The Brain Dominance instrument that I use classifies four types of thinkers:
- Red — Relational & Emotional
- Green — Practical & Procedural
- Yellow — Experimental & Entrepreneurial
- Blue — Analytical & Logical.
Different types of thinkers will care more about some aspects of ikigai than others. You can probably guess what’s most important to each type of thinker:
- What do I love to do?
- What am I good at?
- What does the world need?
- What can I get paid for?
Your personal brand of job satisfaction might lie in doing something you love, even if it’s not very well-paid. Or you might feel like it’s pointless to get up and go to work in the morning unless you’re contributing something the world really needs. Or you might just want to keep your head down, tick all the boxes and do a good job.

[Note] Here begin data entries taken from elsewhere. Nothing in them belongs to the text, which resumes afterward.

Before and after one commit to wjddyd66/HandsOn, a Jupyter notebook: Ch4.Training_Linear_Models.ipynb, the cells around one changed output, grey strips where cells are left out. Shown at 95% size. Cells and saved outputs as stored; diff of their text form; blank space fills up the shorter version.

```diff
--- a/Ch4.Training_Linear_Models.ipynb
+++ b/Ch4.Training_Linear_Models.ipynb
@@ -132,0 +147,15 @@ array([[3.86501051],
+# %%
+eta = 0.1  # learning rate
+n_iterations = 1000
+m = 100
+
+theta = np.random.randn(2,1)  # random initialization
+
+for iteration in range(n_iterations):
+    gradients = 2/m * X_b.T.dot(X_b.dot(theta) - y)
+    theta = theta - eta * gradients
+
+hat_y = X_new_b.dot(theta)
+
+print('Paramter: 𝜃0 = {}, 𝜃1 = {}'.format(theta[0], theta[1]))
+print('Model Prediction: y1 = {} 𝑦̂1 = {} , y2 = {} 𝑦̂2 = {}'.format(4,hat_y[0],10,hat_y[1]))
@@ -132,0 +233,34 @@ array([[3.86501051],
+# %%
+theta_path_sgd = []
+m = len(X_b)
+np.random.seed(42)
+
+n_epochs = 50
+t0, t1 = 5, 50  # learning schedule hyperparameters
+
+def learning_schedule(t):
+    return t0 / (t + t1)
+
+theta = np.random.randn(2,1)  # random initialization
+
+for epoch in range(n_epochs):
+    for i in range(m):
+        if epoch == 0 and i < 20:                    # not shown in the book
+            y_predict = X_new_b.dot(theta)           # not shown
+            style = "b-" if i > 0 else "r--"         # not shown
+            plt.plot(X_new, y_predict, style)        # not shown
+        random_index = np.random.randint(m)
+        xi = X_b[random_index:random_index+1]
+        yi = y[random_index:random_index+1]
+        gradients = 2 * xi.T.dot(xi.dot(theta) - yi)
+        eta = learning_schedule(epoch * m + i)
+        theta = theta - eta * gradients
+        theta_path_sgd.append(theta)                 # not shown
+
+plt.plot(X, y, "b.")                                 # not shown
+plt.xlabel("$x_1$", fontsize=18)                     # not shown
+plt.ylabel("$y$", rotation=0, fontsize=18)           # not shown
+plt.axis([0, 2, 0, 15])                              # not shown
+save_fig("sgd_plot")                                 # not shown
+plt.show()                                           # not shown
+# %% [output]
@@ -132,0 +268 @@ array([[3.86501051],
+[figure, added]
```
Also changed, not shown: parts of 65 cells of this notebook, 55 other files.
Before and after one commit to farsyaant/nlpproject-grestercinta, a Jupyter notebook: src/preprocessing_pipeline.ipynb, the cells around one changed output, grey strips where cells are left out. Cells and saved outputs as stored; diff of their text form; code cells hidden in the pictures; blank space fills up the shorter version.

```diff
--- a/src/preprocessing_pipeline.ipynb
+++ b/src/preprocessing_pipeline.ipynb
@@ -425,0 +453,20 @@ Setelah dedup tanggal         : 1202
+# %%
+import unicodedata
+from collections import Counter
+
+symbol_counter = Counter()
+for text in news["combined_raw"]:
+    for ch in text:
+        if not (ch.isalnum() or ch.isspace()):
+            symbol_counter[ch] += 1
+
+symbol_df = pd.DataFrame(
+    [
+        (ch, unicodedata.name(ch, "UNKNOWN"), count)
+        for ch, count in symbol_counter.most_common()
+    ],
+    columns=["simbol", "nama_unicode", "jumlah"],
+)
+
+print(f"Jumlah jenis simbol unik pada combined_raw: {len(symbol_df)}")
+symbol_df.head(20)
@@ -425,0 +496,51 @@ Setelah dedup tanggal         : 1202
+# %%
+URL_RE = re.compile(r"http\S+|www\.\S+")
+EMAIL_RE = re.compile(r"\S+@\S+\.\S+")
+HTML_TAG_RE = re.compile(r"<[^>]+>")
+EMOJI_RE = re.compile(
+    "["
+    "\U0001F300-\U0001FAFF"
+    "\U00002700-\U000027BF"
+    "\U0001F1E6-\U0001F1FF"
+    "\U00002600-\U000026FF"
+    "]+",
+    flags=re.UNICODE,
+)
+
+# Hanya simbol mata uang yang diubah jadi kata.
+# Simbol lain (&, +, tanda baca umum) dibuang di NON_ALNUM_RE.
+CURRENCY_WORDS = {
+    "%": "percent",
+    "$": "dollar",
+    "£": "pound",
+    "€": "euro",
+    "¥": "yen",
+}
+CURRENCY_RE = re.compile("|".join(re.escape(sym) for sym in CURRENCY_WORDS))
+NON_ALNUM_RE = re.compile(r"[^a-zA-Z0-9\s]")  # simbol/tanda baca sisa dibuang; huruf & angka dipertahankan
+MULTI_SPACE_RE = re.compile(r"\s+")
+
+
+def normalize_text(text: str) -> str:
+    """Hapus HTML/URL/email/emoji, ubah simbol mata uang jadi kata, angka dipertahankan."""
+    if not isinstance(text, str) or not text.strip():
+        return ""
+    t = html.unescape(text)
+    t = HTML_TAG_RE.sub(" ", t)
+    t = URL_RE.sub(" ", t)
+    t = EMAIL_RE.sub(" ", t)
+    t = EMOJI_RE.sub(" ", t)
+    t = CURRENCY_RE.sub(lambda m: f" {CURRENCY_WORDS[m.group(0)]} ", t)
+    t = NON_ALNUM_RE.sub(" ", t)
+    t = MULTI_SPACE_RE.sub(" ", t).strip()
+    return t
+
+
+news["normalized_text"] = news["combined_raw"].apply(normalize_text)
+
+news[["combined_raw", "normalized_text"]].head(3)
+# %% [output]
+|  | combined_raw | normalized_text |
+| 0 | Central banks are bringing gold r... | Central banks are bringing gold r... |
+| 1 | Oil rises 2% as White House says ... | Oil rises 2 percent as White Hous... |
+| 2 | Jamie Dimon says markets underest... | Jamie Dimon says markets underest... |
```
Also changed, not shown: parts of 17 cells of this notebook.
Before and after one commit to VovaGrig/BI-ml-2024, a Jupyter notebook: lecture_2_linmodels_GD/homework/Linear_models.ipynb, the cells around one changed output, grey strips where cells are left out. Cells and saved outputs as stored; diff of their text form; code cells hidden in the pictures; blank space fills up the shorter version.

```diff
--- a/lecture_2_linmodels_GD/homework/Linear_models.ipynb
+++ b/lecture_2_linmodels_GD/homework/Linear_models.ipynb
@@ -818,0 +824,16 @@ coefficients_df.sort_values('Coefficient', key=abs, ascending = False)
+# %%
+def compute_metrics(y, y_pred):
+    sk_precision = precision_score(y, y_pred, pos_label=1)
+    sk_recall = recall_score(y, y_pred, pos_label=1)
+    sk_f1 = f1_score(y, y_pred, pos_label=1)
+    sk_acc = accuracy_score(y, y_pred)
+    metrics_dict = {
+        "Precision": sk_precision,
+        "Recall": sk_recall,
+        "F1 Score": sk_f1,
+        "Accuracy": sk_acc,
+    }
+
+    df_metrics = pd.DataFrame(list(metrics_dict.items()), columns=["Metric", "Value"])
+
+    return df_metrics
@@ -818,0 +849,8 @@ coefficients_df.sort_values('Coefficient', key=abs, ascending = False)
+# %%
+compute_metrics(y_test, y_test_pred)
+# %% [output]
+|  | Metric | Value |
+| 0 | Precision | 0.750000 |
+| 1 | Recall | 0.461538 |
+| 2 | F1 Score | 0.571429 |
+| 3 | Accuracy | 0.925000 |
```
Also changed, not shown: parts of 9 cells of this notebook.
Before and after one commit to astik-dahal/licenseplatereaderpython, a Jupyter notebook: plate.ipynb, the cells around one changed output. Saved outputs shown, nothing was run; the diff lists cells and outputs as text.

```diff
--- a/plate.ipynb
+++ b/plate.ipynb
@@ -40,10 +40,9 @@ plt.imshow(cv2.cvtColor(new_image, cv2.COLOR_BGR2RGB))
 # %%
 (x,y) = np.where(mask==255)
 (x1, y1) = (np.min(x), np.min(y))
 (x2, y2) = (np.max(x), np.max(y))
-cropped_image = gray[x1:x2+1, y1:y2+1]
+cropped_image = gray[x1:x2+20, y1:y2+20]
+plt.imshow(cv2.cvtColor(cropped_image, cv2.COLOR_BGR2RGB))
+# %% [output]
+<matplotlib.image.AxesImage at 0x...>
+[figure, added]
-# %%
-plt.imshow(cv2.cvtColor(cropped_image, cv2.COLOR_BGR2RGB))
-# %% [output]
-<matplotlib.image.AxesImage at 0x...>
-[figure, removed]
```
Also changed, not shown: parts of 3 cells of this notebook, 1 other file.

Or you might not need a big sense of purpose at work—your idea of joy might be getting paid as much as you can, so that you can pursue your real passion on your own time.
Nobody needs an unhappy nurse or midwife. And you don’t have to be one. I encourage you to take your life satisfaction seriously. Here are some questions to ask yourself around ikigai and how it operates in your career or organisation:
If you’re a nurse or midwife that works clinically:
- Can you identify which of the four ikigai questions is most important to you?
- Do you feel like your current career pathway sits in the ikigai zone? If not, how could you re-jig your role to include more of your favourite flavour of ikigai?
- If your job isn’t your ikigai, do you have other things in your life that fill you up?
If you’re a manager:
- Do you take your people’s life satisfaction seriously? How can you help them to be happier, more productive nurses or midwives?
- How can you identify your people’s dominant thinking types and channel them into roles and tasks that fill up their particular cup of satisfaction?
Knowing yourself provides the opportunity to identify the thinking that dominates in themselves and others, so that organisations can better match people with roles that suit their thinking preference.
Our industry doesn’t need any more unhappy nurses!
If you’d like to discuss your answers to the ikigai questions, give Nurse & Midwife Support a call on 1800 667 877. You can learn more about ikigai and career coaching for nurses and midwives at nursemanagerhq.com.
With over 15 years’ experience in senior & executive roles, I can read a Profit & Loss better than I can read an ECG. I'm a theatre nurse, I’ve been perioperative educator and manager, run an emergency department and been a nursing director. I have post-graduate qualifications in nursing, coaching and management.
Importantly, I continue to practice nursing, clinically. But I understand hospitals and healthcare. I know how nurses think and feel and what worries them. My mission here at Nurse Manager HQ is to provide nurses & midwives professional develop programs and career coaching that transitions accomplished clinicians into empowered leaders.
I deliver support that is practical, based in neuroscience & provides pragmatic techniques you can immediately implement: a perfect complement to academic programs. Hundreds of emerging & experienced nurse leaders have engaged with me for help & walked away feeling empowered, confident and re-invigorated about taking on the exciting challenge of nursing leadership to build brilliant nursing cultures & deliver amazing person-centred outcomes.